CORVALLIS, Ore. A researcher at Oregon State University has used a new method of combining multiple sources of data to identify counties in Oregon with high numbers of methamphetamine-related problems per capita, giving officials a new tool in fighting the illegal drug.
The study, presented today at a toxicology conference in Canada, examined statistics from four sources then identified five counties with the most meth-linked incidents per capita, such as deaths, poisonings and places where meth is made.
"This method of combining different types of data like health statistics and the location of illicit labs to assess Oregon's methamphetamine problem is a new approach toward studying a significant public health concern," said OSU associate professor Dr. Daniel Sudakin, the study's author. "There are a lot of people analyzing the issue of methamphetamine, but they do it from different angles.

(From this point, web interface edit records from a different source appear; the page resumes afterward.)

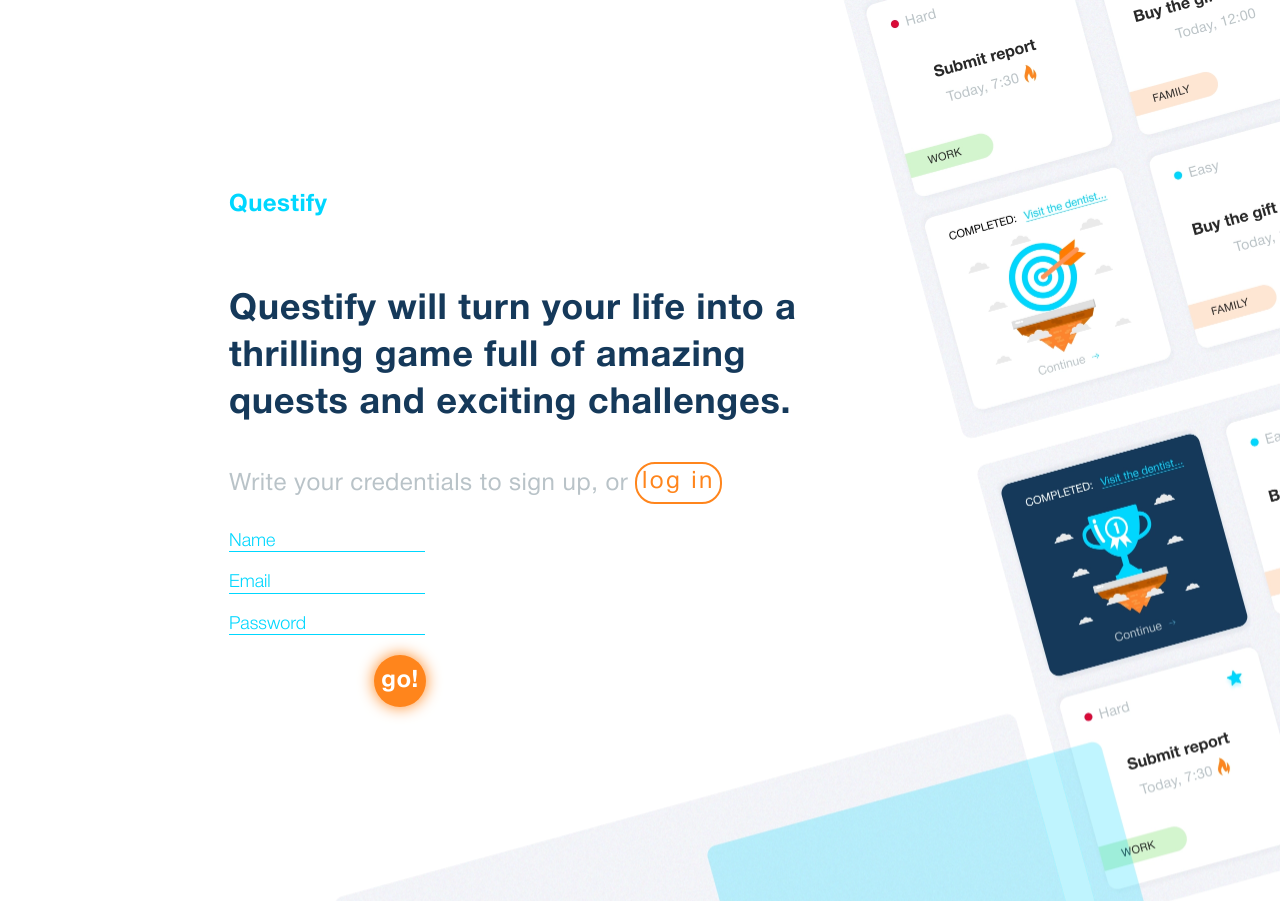
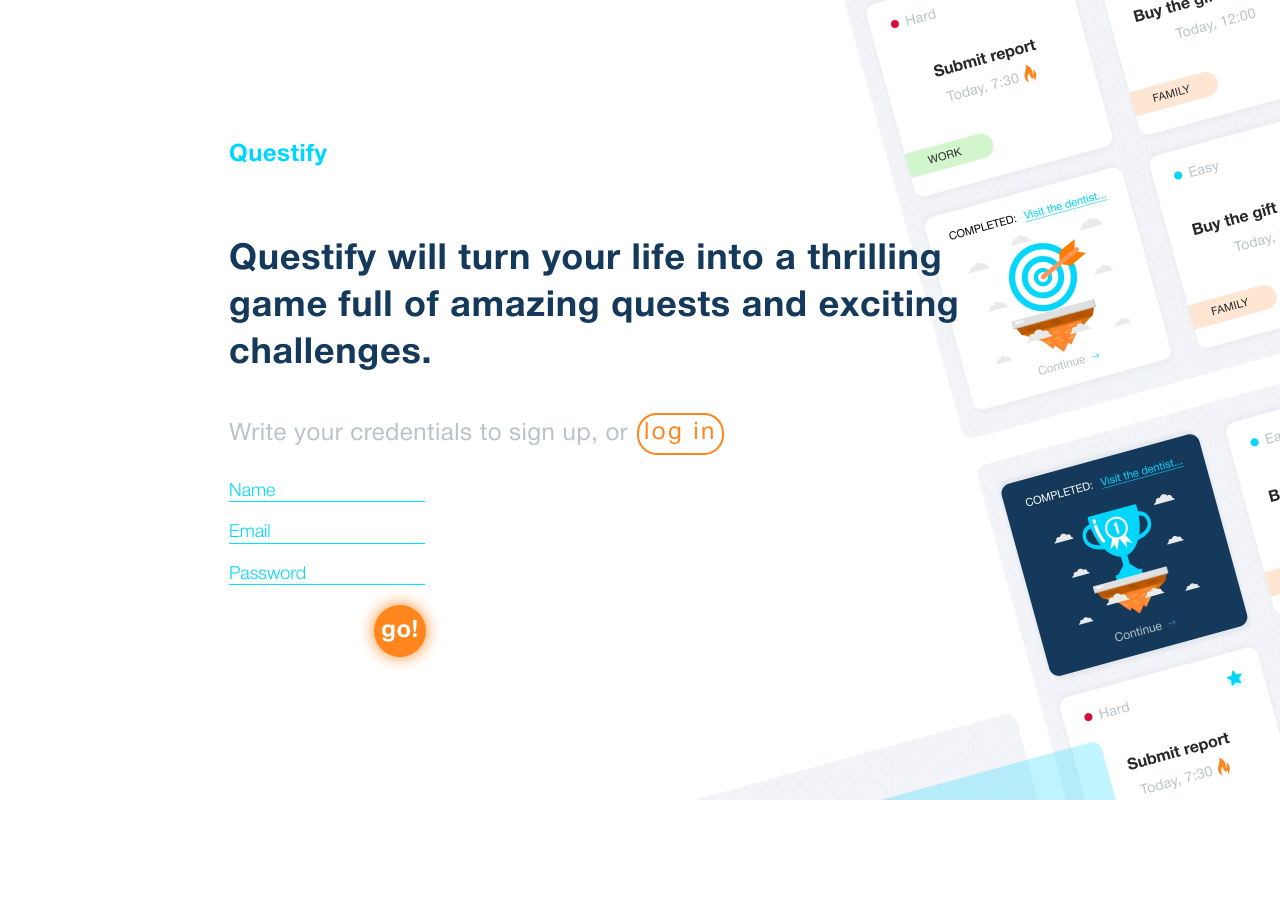
Before and after one commit to Karantir-dev/questify-front, a React (Create React App) app: page /auth in a window 1280 px wide. After the commit the page ends 800 px from the top, so only its background shows below. Built offline with nearby package versions, Linux system fonts and the light colour scheme.

Commit message:
Update AuthPage.module.css

```diff
--- a/src/Pages/AuthPage/AuthPage.module.css
+++ b/src/Pages/AuthPage/AuthPage.module.css
@@ -48,6 +48,16 @@
   background-color: var(--btn-main-color);
 }
 
+.containerLanding {
+  height: 100vh;
+}
+
+.containerForm {
+  position: absolute;
+  top: 50%;
+  transform: translateY(-50%);
+}
+
 /*-- @media (max-width: 767px) --*/
 
 @media screen and (max-width: 767px) {
@@ -59,8 +69,7 @@
   }
 
   .containerForm {
-    padding-top: 60px;
-    padding-left: 15px;
+    left: 15px;
     max-width: 297px;
   }
 
@@ -78,8 +87,8 @@
   }
 
   .switchButton {
-    top: 259px;
-    left: 250px;
+    top: 31.5%;
+    left: 80%;
     padding: 4px;
     font-size: 14px;
     letter-spacing: 0.1em;
@@ -106,9 +115,7 @@
   }
 
   .containerForm {
-    padding-left: 50px;
-    padding-top: 312px;
-    padding-bottom: 312px;
+    left: 50px;
     max-width: 425px;
   }
 
@@ -129,8 +136,8 @@
   }
 
   .switchButton {
-    top: 510px;
-    left: 355px;
+    top: 45%;
+    left: 72%;
     font-size: 18px;
     padding: 5px;
     letter-spacing: 0.1em;
@@ -157,9 +164,7 @@
   }
 
   .containerForm {
-    padding-top: 193px;
-    padding-bottom: 194px;
-    padding-left: 229px;
+    left: 229px;
     max-width: 800px;
   }
 
@@ -180,8 +185,8 @@
   }
 
   .switchButton {
-    top: 462px;
-    left: 635px;
+    top: 52.5%;
+    left: 51%;
     font-size: 24px;
     letter-spacing: 0.1em;
   }
```
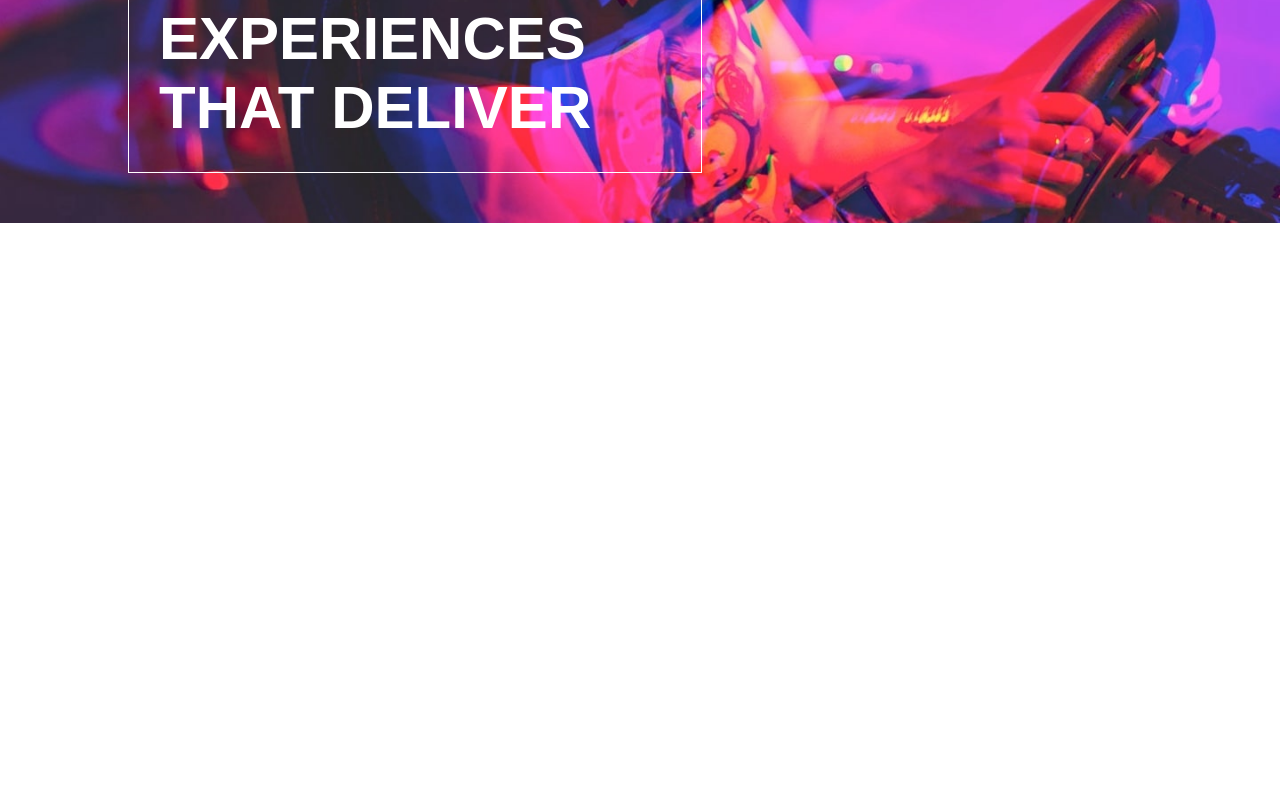
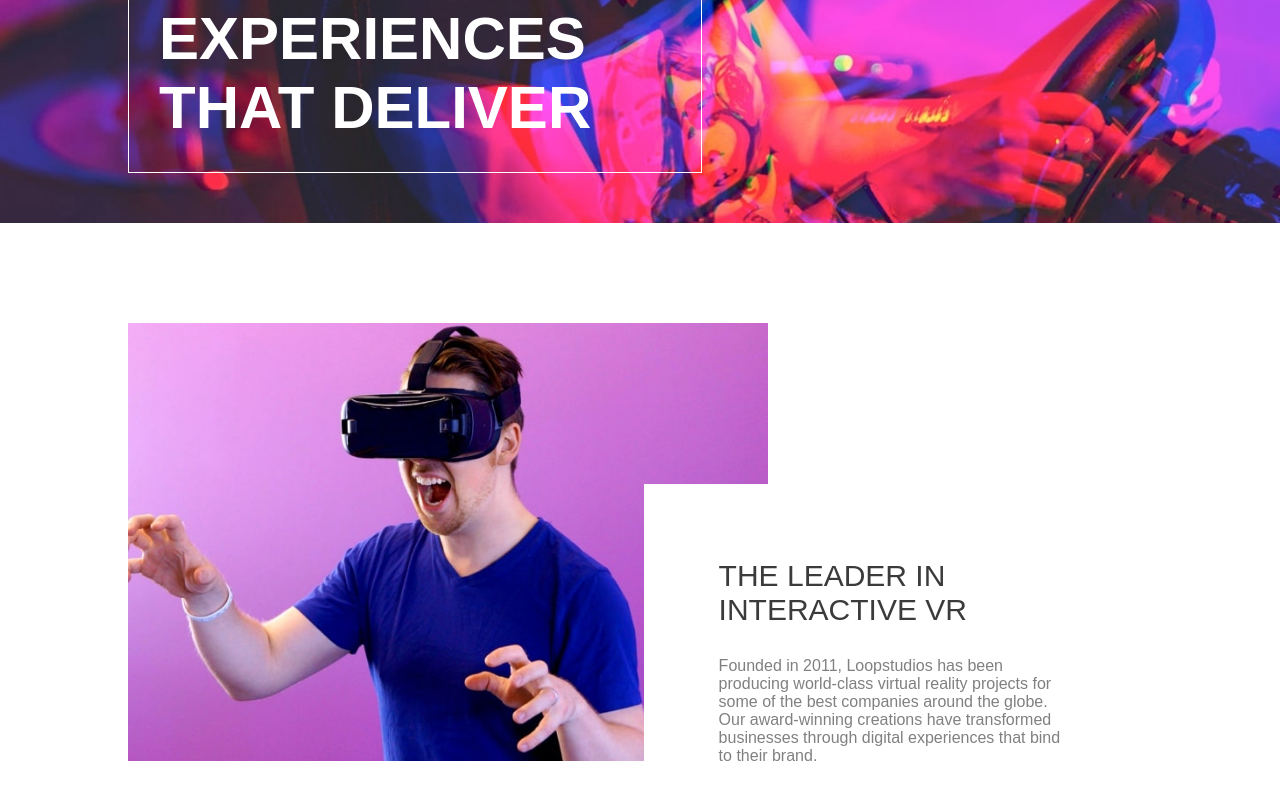
Before and after one commit to amansour13/loopstudios-webpage-design, a React (Create React App) app: page / in a window 1280 px wide. Shown: the part 224-1024 px from the top of the page. Before the commit the page ends 800 px from the top, so only its background shows below. Built offline with nearby package versions, Linux system fonts and the light colour scheme.

Commit message:
vr section done for desktop prespective

```diff
--- a/src/App.css
+++ b/src/App.css
@@ -29,7 +29,6 @@ nav{
   width: 50%;
   text-transform: uppercase;
   font-size: 30px;
-  font-weight: lighter;
 }
 ul {
   list-style: none;
@@ -49,3 +48,36 @@ a{
 a:hover{
   border-bottom: 1px solid white;
 }
+
+/* main section */
+
+.main .subHeader{
+  padding: 100px 10vw;
+}
+
+.vrSection{
+  position: relative;
+  margin-bottom: 100px;
+}
+
+.vrImg{
+  width: 50vw;
+}
+
+.Fmessage2{
+  position: absolute;
+  right: 0;
+  bottom: 0;
+  width: 35%;
+  color: gray;
+  background-color: white;
+  padding: 75px 75px 0px 75px;
+}
+
+.Fmessage2 h2{
+  text-transform: uppercase;
+  margin-bottom: 30px;
+  font-size: 30px;
+  font-weight: 200;
+  color: rgb(59, 59, 59);
+}
--- a/src/App.js
+++ b/src/App.js
@@ -1,7 +1,34 @@
 import './App.css';
+import vrImage from './img/image-interactive.jpg';
+
+function VR(){
+  return (
+    <div className='vrSection'>
+      <img src={vrImage} className='vrImg' alt='interactive image'/>
+      <div className='Fmessage2'>
+        <h2>The leader in interactive VR</h2>
+        <p>Founded in 2011, Loopstudios has been producing world-class virtual reality
+projects for some of the best companies around the globe. Our award-winning
+creations have transformed businesses through digital experiences that bind
+to their brand.</p>
+      </div>
+    </div>
+  );
+}
+
+function MainSection(){
+  return (
+    <div className='main'>
+      <div className='subHeader'>
+        <VR />
+      </div>
+    </div>
+  );
+}
 
 function App() {
   return (
+    <>
     <div className='header'>
       <div className='subHeader'>
           <nav>
@@ -19,6 +46,8 @@ function App() {
           </div>
       </div>
     </div>
+    <MainSection />
+    </>
   );
 }
 
```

For example, some focus on health problems, others focus on hazardous chemical releases from meth labs.
"This OSU study incorporates information about when and where these incidents occurred, giving us a bigger picture of what's going on across the state," Sudakin added. "It also includes rural areas, which tend not to be studied as much as urban areas in terms of meth use and production."
Sudakin, a medical toxicologist and epidemiologist, said his study and method of analyzing multiple sources of data could help public health and policy officials to more effectively allocate funds and other resources for substance abuse treatment and prevention to areas of the state that need them most.
The study gathered countywide data on 2,570 meth-related incidents documented by the Oregon Poison Control Center, the Oregon Narcotics Enforcement Association, the Oregon State Police's Medical Examiner Division and the Oregon Public Health Division's Hazardous Substances Emergency Events Surveillance System. The statistics ran from 1998-2
|Contact: Dr. Daniel Sudakin|
Oregon State University